— Activity —
Copy each line of the data that has "server" in it.

(Difference listings)
*** Block opens ***

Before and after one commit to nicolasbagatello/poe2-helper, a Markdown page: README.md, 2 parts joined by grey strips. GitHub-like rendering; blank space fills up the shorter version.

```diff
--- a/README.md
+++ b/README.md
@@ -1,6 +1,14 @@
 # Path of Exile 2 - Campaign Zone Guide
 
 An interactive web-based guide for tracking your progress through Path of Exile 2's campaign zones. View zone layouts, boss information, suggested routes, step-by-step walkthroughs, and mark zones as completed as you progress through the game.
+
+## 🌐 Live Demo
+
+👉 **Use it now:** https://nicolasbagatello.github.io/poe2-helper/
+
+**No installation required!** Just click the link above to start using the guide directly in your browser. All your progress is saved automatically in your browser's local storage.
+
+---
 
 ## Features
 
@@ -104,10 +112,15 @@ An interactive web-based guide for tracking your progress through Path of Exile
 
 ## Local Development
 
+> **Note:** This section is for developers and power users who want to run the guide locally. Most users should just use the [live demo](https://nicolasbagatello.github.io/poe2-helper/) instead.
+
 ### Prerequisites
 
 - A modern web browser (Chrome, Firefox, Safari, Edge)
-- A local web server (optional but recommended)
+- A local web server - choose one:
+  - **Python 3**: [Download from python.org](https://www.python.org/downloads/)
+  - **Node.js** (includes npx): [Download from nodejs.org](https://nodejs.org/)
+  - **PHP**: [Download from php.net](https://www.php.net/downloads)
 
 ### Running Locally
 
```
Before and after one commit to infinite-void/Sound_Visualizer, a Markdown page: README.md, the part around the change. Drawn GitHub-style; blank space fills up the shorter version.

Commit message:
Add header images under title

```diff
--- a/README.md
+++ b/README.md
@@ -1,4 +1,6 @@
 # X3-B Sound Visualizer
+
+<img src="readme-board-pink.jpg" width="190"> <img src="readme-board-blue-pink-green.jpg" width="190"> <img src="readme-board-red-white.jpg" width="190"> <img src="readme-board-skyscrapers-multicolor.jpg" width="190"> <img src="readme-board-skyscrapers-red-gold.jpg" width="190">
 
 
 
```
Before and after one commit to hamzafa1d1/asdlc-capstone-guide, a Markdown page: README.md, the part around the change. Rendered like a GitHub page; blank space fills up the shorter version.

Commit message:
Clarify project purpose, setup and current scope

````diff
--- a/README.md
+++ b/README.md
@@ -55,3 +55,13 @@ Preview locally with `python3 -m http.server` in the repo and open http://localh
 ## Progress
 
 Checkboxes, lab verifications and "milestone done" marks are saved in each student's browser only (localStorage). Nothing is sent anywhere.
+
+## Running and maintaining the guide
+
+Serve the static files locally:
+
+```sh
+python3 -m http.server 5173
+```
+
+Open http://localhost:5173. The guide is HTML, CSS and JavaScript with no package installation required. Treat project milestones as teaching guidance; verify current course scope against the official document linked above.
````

*** Block closes ***

— Task answer —
-- A local web server (optional but recommended)
+- A local web server - choose one:
@@ -55,3 +55,13 @@ Preview locally with `python3 -m http.server` in the repo and open http://localh
+python3 -m http.server 5173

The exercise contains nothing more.